Sod versus Seed
Do you want a new lawn? You’ve got two options: you can plant seed and sprout your own turf, or you can buy sod and roll it out like a plush new carpet. Either way, the results are the same. Which begs the larger question: to seed or not to seed?
The answer boils down to time and money – and which you can afford more of. Sod is instant lawn. You can go from dirt to grass in one day.
Once the province of landscape contractors, laying sod is now common among do-it-yourselfers. After all, few of us can resist the temptation of transforming our yards in the blink of an eye with grass harvested and trucked in from a commercial farm. The catch is that using sod will cost you.
If, however, you don’t mind waiting three or four months while your lawn grows in, then starting from scratch is considerably cheaper. Other reasons to use seed include the wider array of grass varieties to choose from, and the ability to cover hard-to-reach sites such as steep slopes. And you won’t import any potentially troublesome nonnative soil either.
Preparing the Site
Whether you decide to use seed or sod, preparing the site is basically the same, except for the soil grade level. The following steps are broad guidelines, so consult a garden professional for specifics appropriate to your area.

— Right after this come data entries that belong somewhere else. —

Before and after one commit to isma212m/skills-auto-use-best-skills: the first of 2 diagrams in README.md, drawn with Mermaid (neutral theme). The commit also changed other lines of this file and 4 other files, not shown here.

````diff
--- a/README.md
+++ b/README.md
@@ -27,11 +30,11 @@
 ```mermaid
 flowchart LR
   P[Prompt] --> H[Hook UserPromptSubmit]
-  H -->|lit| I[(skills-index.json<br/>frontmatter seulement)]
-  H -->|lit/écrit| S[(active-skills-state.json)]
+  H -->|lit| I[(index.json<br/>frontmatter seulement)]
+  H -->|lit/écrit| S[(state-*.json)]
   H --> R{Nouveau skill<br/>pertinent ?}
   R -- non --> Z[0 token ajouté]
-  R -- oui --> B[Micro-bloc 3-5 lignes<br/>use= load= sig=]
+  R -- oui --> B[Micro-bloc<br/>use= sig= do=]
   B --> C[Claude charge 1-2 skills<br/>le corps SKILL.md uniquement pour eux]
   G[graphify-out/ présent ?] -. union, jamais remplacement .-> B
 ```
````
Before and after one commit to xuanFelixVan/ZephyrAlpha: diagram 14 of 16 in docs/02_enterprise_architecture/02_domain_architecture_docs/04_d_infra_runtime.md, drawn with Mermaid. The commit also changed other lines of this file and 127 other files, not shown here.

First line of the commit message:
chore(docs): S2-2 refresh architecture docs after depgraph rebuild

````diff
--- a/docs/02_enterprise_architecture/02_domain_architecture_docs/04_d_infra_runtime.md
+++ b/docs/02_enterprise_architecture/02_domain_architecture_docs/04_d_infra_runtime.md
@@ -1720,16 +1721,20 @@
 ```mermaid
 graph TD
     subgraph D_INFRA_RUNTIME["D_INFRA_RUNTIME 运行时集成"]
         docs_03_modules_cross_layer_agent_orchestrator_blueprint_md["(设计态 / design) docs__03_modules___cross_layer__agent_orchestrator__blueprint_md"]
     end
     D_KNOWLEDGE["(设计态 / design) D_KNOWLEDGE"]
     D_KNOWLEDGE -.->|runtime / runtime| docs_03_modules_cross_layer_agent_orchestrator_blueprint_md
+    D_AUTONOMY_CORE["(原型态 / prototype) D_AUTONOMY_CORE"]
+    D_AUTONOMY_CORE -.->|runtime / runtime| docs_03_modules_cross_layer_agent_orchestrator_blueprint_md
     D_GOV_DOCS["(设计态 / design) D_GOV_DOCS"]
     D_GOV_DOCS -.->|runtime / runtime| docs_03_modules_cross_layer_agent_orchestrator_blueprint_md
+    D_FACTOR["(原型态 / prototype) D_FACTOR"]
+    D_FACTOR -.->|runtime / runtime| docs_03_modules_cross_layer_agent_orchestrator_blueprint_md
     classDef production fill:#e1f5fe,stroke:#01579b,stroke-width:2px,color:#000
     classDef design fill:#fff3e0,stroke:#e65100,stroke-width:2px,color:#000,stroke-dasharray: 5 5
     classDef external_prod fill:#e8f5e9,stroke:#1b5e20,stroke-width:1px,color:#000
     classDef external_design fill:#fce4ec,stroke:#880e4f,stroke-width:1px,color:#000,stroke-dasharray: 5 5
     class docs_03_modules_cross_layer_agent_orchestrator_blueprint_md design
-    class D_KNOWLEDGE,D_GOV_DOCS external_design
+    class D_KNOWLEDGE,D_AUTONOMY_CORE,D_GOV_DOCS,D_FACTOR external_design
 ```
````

- Clear the ground of old or dead grass, undesirable roots and large stones.
- Water the area to encourage weeds to emerge.
- Kill and remove weeds.
- Amend soil with organic matter and then rototill.
- Level the soil while it’s dry, tamping with a rake or roller. For sod, grade the soil an inch lower than sidewalks and driveways to account for the thickness of the sod. For seed, grade the soil level with sidewalks, etc.
- Fertilize with a granular fertilizer and moisten slightly.
Adding the Seed or Sod
Now you’re ready to get the lawn started.
- Sod is perishable and should be installed immediately after delivery. Place the pieces end to end in precise rows with no gaps and stagger side seams like brickwork.
- Seed should be spread evenly at the rate prescribed on the package and covered lightly with mulch. Cover the seeded area with netting to prevent hungry birds eating the seed.
Water daily to prevent the lawn from drying out.
- Sod should be kept wet for one to two weeks.
- Seed needs light but frequent irrigation for two to four weeks. Light watering prevents the seed being washed away before it germinates.
Mow only after the grass is one-third taller than it should be, e.g., if you want a two-inch-high lawn, let it reach a height of three inches before you mow it.
Once your lawn is established, continue to water, mow and fertilize regularly. With proper maintenance, your lawn should remain lush and inviting regardless of its origins.